◆ **What the task asks**: Restate the records that follow word for word; no pictures should appear.
----
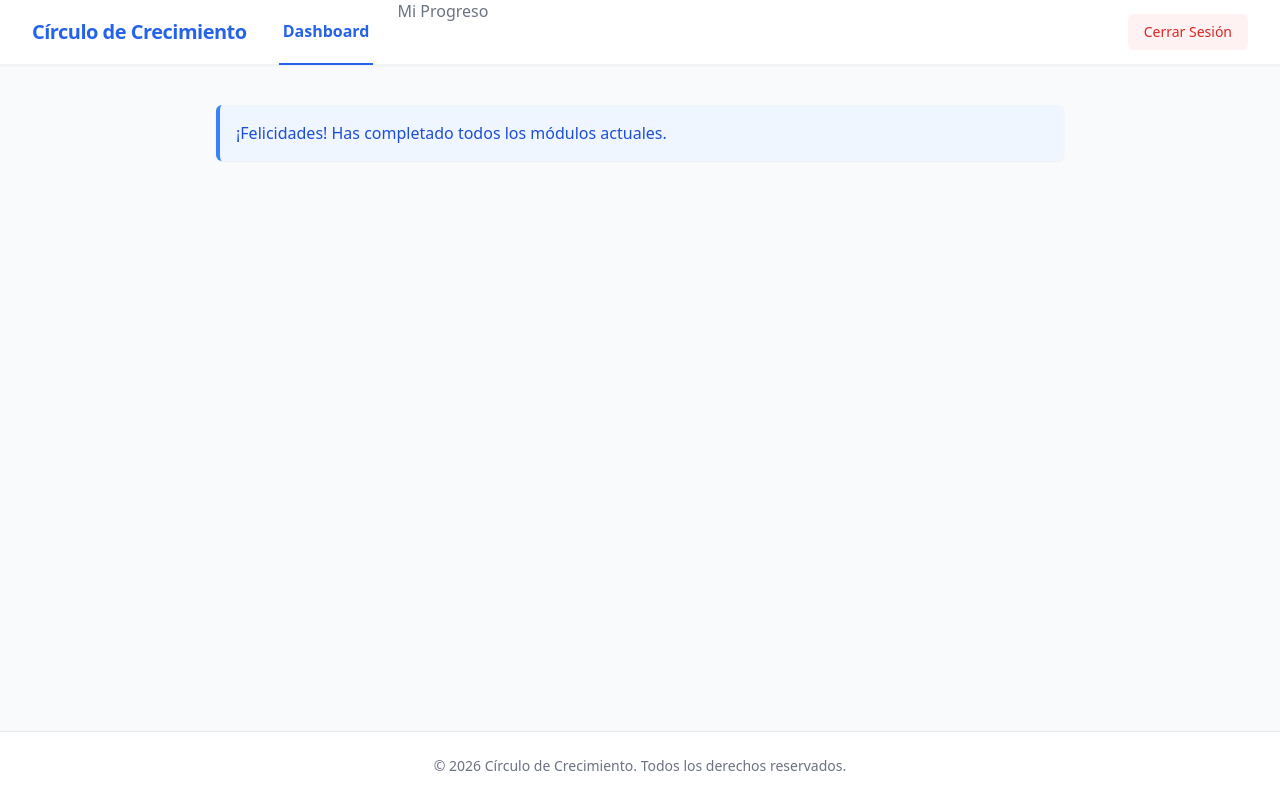
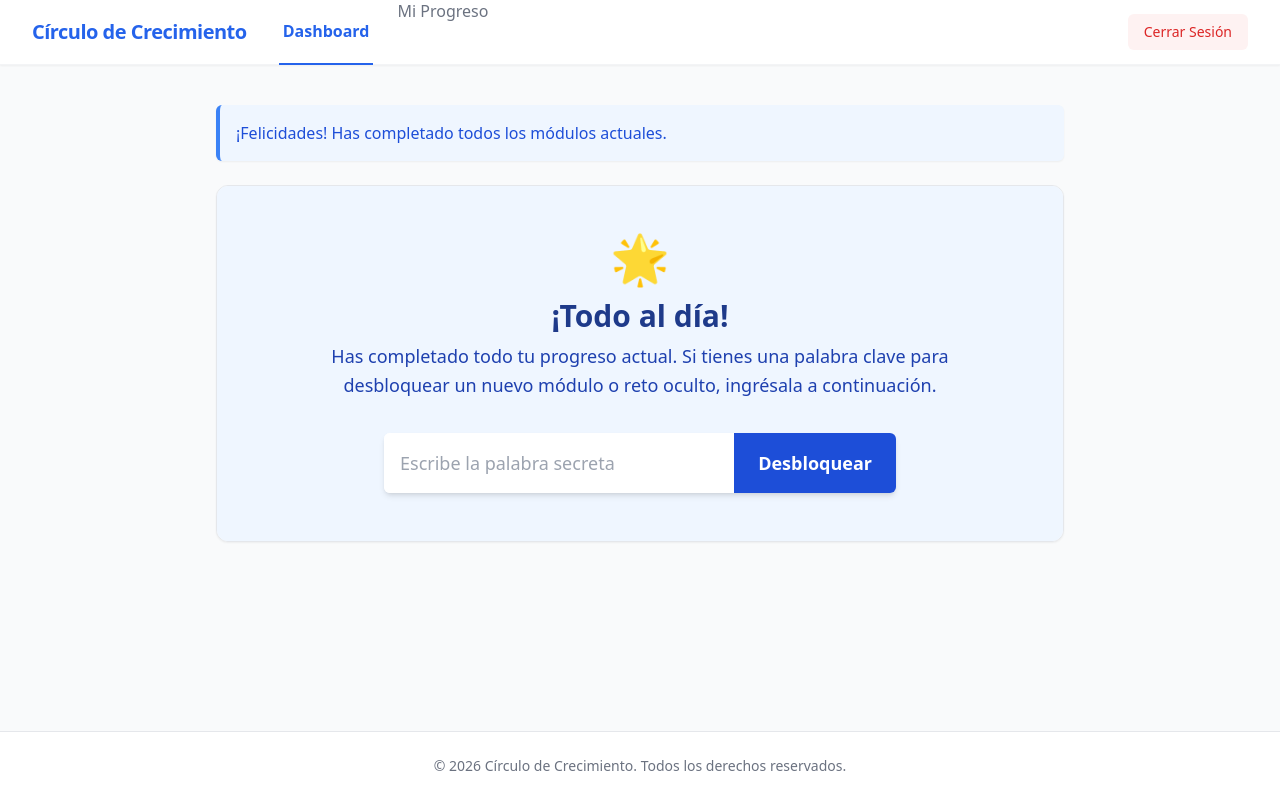
Before and after one commit to nahum-hub/App-MindFull, a PHP site: page /module/dashboard in a window 1280 px wide. Run offline with PHP 8.4, Linux system fonts and the light colour scheme; the visitor is signed in with stand-in values (Sample User, id 1); data that the repository does not hold is empty; some libraries are stand-ins or nearby versions.

Commit message:
feat(dashboard): implement global unlock and refine UI states
- Implemented Global Unlock feature for State C ("Todo al día") in Dashboard, allowing users to unlock new modules via keyword when all assigned modules are completed.
- Added `unlockGlobalKeyword` method to `Module` model and `unlockGlobal` to `ModuleController`.
- Refined Dashboard UI logic:
  - Module title/description is hidden if the module type is not 'modulo' (e.g. for challenges).
  - The module unlock card (State B) is correctly wrapped inside an `if ($allCompleted)` block, appearing only when activities are finished.
- Restored `circulo_crecimiento` database name in `Database.php`.

Co-authored-by: nahum-hub <265961814+nahum-hub@users.noreply.github.com>

```diff
--- a/app/Controllers/ModuleController.php
+++ b/app/Controllers/ModuleController.php
@@ -140,4 +140,28 @@ class ModuleController {
         header('Location: ' . BASE_URL . 'module/dashboard');
         exit;
     }
+
+    // Ruta: /module/unlockGlobal
+    public function unlockGlobal() {
+        if ($_SERVER['REQUEST_METHOD'] === 'POST') {
+            $keyword = trim($_POST['keyword'] ?? '');
+
+            if (!empty($keyword)) {
+                $moduleModel = new Module();
+                $success = $moduleModel->checkGlobalKeyword($this->userId, $keyword);
+
+                if ($success) {
+                    // Módulo encontrado y asignado
+                    header('Location: ' . BASE_URL . 'module/dashboard?msg=global_unlocked');
+                    exit;
+                } else {
+                    // Palabra clave inválida o módulo ya asignado
+                    header('Location: ' . BASE_URL . 'module/dashboard?error=invalid_global_keyword');
+                    exit;
+                }
+            }
+        }
+        header('Location: ' . BASE_URL . 'module/dashboard');
+        exit;
+    }
 }
--- a/config/Database.php
+++ b/config/Database.php
@@ -6,7 +6,7 @@ class Database {
     private const HOST = 'localhost';
     private const USER = 'root';
     private const PASS = '';
-    private const DBNAME = 'personal_growth_db';
+    private const DBNAME = 'circulo_crecimiento';
     private const CHARSET = 'utf8mb4';
 
     private static $instance = null;
--- a/views/module/dashboard.php
+++ b/views/module/dashboard.php
@@ -62,10 +62,12 @@ $error = $_GET['error'] ?? null;
             <!-- Mostrar SIEMPRE la información del módulo activo al inicio -->
             <div class="bg-white rounded-xl shadow-sm border border-gray-200 overflow-hidden mb-8">
                 <!-- Module Header -->
+                <?php if ($currentModule['type'] === 'modulo'): ?>
                 <div class="px-6 py-8 border-b border-gray-100">
                     <h1 class="text-3xl font-extrabold text-gray-900 mb-2"><?= htmlspecialchars($currentModule['title']) ?></h1>
                     <p class="text-gray-500 text-lg leading-relaxed"><?= nl2br(htmlspecialchars($currentModule['description'])) ?></p>
                 </div>
+                <?php endif; ?>
 
                 <!-- Reproductor de Audio (Google Drive) -->
                 <!-- Reproductor de Audio (Google Drive) SIEMPRE VISIBLE en Estado A (si allCompleted es false) -->
@@ -140,7 +142,8 @@ $error = $_GET['error'] ?? null;
                     </div>
                 <?php endif; ?>
 
-                <!-- ESTADO B PERMANENTE: Tarjeta de Desbloqueo SIEMPRE VISIBLE mientras haya currentModule -->
+                <?php if ($allCompleted): ?>
+                <!-- ESTADO B: Tarjeta de Desbloqueo VISIBLE solo cuando las actividades están completadas -->
                 <div class="px-6 py-12 bg-blue-50 flex flex-col items-center justify-center text-center">
                     <div class="mb-4">
                         <span class="text-5xl">🎉</span>
@@ -158,15 +161,28 @@ $error = $_GET['error'] ?? null;
                         </button>
                     </form>
                 </div>
+                <?php endif; ?>
             </div>
         <?php else: ?>
             <!-- ESTADO C: FINALIZADO GLOBAL (No hay más módulos) -->
-            <?php if (!$msg): ?>
-                <div class="bg-white p-8 rounded-xl shadow-sm border border-gray-200 text-center mb-8">
-                    <h2 class="text-2xl font-bold text-gray-800 mb-2">Aún no tienes módulos asignados</h2>
-                    <p class="text-gray-600">Por favor, espera a que el administrador asigne nuevos retos a tu cuenta.</p>
+            <div class="bg-white rounded-xl shadow-sm border border-gray-200 overflow-hidden mb-8">
+                <div class="px-6 py-12 bg-blue-50 flex flex-col items-center justify-center text-center">
+                    <div class="mb-4">
+                        <span class="text-5xl">🌟</span>
+                    </div>
+                    <h2 class="text-3xl font-extrabold text-blue-900 mb-2">¡Todo al día!</h2>
+                    <p class="text-blue-800 text-lg mb-8 leading-relaxed max-w-2xl mx-auto">
+                        Has completado todo tu progreso actual. Si tienes una palabra clave para desbloquear un nuevo módulo o reto oculto, ingrésala a continuación.
+                    </p>
+
+                    <form method="POST" action="<?= BASE_URL ?>module/unlockGlobal" class="w-full max-w-lg flex gap-3 shadow-md rounded-md overflow-hidden bg-white">
+                        <input type="text" name="keyword" placeholder="Escribe la palabra secreta" class="flex-grow border-0 focus:ring-0 p-4 text-gray-800 text-lg font-medium" required>
+                        <button type="submit" class="bg-blue-700 hover:bg-blue-800 text-white px-6 py-4 font-bold transition text-lg whitespace-nowrap">
+                            Desbloquear
+                        </button>
+                    </form>
                 </div>
-            <?php endif; ?>
+            </div>
         <?php endif; ?>
 
         <!-- Sección: Retos Activos -->
```
Also changed, not shown: app/Models/Module.php (+43 -0 lines).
----
◆ **Response box**:
Before and after one commit to nahum-hub/App-MindFull, a PHP site: page /module/dashboard in a window 1280 px wide. Run offline with PHP 8.4, Linux system fonts and the light colour scheme; the visitor is signed in with stand-in values (Sample User, id 1); data that the repository does not hold is empty; some libraries are stand-ins or nearby versions.

Commit message:
feat(dashboard): implement global unlock and refine UI states
- Implemented Global Unlock feature for State C ("Todo al día") in Dashboard, allowing users to unlock new modules via keyword when all assigned modules are completed.
- Added `unlockGlobalKeyword` method to `Module` model and `unlockGlobal` to `ModuleController`.
- Refined Dashboard UI logic:
  - Module title/description is hidden if the module type is not 'modulo' (e.g. for challenges).
  - The module unlock card (State B) is correctly wrapped inside an `if ($allCompleted)` block, appearing only when activities are finished.
- Restored `circulo_crecimiento` database name in `Database.php`.

Co-authored-by: nahum-hub <265961814+nahum-hub@users.noreply.github.com>

```diff
--- a/app/Controllers/ModuleController.php
+++ b/app/Controllers/ModuleController.php
@@ -140,4 +140,28 @@ class ModuleController {
         header('Location: ' . BASE_URL . 'module/dashboard');
         exit;
     }
+
+    // Ruta: /module/unlockGlobal
+    public function unlockGlobal() {
+        if ($_SERVER['REQUEST_METHOD'] === 'POST') {
+            $keyword = trim($_POST['keyword'] ?? '');
+
+            if (!empty($keyword)) {
+                $moduleModel = new Module();
+                $success = $moduleModel->checkGlobalKeyword($this->userId, $keyword);
+
+                if ($success) {
+                    // Módulo encontrado y asignado
+                    header('Location: ' . BASE_URL . 'module/dashboard?msg=global_unlocked');
+                    exit;
+                } else {
+                    // Palabra clave inválida o módulo ya asignado
+                    header('Location: ' . BASE_URL . 'module/dashboard?error=invalid_global_keyword');
+                    exit;
+                }
+            }
+        }
+        header('Location: ' . BASE_URL . 'module/dashboard');
+        exit;
+    }
 }
--- a/config/Database.php
+++ b/config/Database.php
@@ -6,7 +6,7 @@ class Database {
     private const HOST = 'localhost';
     private const USER = 'root';
     private const PASS = '';
-    private const DBNAME = 'personal_growth_db';
+    private const DBNAME = 'circulo_crecimiento';
     private const CHARSET = 'utf8mb4';
 
     private static $instance = null;
--- a/views/module/dashboard.php
+++ b/views/module/dashboard.php
@@ -62,10 +62,12 @@ $error = $_GET['error'] ?? null;
             <!-- Mostrar SIEMPRE la información del módulo activo al inicio -->
             <div class="bg-white rounded-xl shadow-sm border border-gray-200 overflow-hidden mb-8">
                 <!-- Module Header -->
+                <?php if ($currentModule['type'] === 'modulo'): ?>
                 <div class="px-6 py-8 border-b border-gray-100">
                     <h1 class="text-3xl font-extrabold text-gray-900 mb-2"><?= htmlspecialchars($currentModule['title']) ?></h1>
                     <p class="text-gray-500 text-lg leading-relaxed"><?= nl2br(htmlspecialchars($currentModule['description'])) ?></p>
                 </div>
+                <?php endif; ?>
 
                 <!-- Reproductor de Audio (Google Drive) -->
                 <!-- Reproductor de Audio (Google Drive) SIEMPRE VISIBLE en Estado A (si allCompleted es false) -->
@@ -140,7 +142,8 @@ $error = $_GET['error'] ?? null;
                     </div>
                 <?php endif; ?>
 
-                <!-- ESTADO B PERMANENTE: Tarjeta de Desbloqueo SIEMPRE VISIBLE mientras haya currentModule -->
+                <?php if ($allCompleted): ?>
+                <!-- ESTADO B: Tarjeta de Desbloqueo VISIBLE solo cuando las actividades están completadas -->
                 <div class="px-6 py-12 bg-blue-50 flex flex-col items-center justify-center text-center">
                     <div class="mb-4">
                         <span class="text-5xl">🎉</span>
@@ -158,15 +161,28 @@ $error = $_GET['error'] ?? null;
                         </button>
                     </form>
                 </div>
+                <?php endif; ?>
             </div>
         <?php else: ?>
             <!-- ESTADO C: FINALIZADO GLOBAL (No hay más módulos) -->
-            <?php if (!$msg): ?>
-                <div class="bg-white p-8 rounded-xl shadow-sm border border-gray-200 text-center mb-8">
-                    <h2 class="text-2xl font-bold text-gray-800 mb-2">Aún no tienes módulos asignados</h2>
-                    <p class="text-gray-600">Por favor, espera a que el administrador asigne nuevos retos a tu cuenta.</p>
+            <div class="bg-white rounded-xl shadow-sm border border-gray-200 overflow-hidden mb-8">
+                <div class="px-6 py-12 bg-blue-50 flex flex-col items-center justify-center text-center">
+                    <div class="mb-4">
+                        <span class="text-5xl">🌟</span>
+                    </div>
+                    <h2 class="text-3xl font-extrabold text-blue-900 mb-2">¡Todo al día!</h2>
+                    <p class="text-blue-800 text-lg mb-8 leading-relaxed max-w-2xl mx-auto">
+                        Has completado todo tu progreso actual. Si tienes una palabra clave para desbloquear un nuevo módulo o reto oculto, ingrésala a continuación.
+                    </p>
+
+                    <form method="POST" action="<?= BASE_URL ?>module/unlockGlobal" class="w-full max-w-lg flex gap-3 shadow-md rounded-md overflow-hidden bg-white">
+                        <input type="text" name="keyword" placeholder="Escribe la palabra secreta" class="flex-grow border-0 focus:ring-0 p-4 text-gray-800 text-lg font-medium" required>
+                        <button type="submit" class="bg-blue-700 hover:bg-blue-800 text-white px-6 py-4 font-bold transition text-lg whitespace-nowrap">
+                            Desbloquear
+                        </button>
+                    </form>
                 </div>
-            <?php endif; ?>
+            </div>
         <?php endif; ?>
 
         <!-- Sección: Retos Activos -->
```
Also changed, not shown: app/Models/Module.php (+43 -0 lines).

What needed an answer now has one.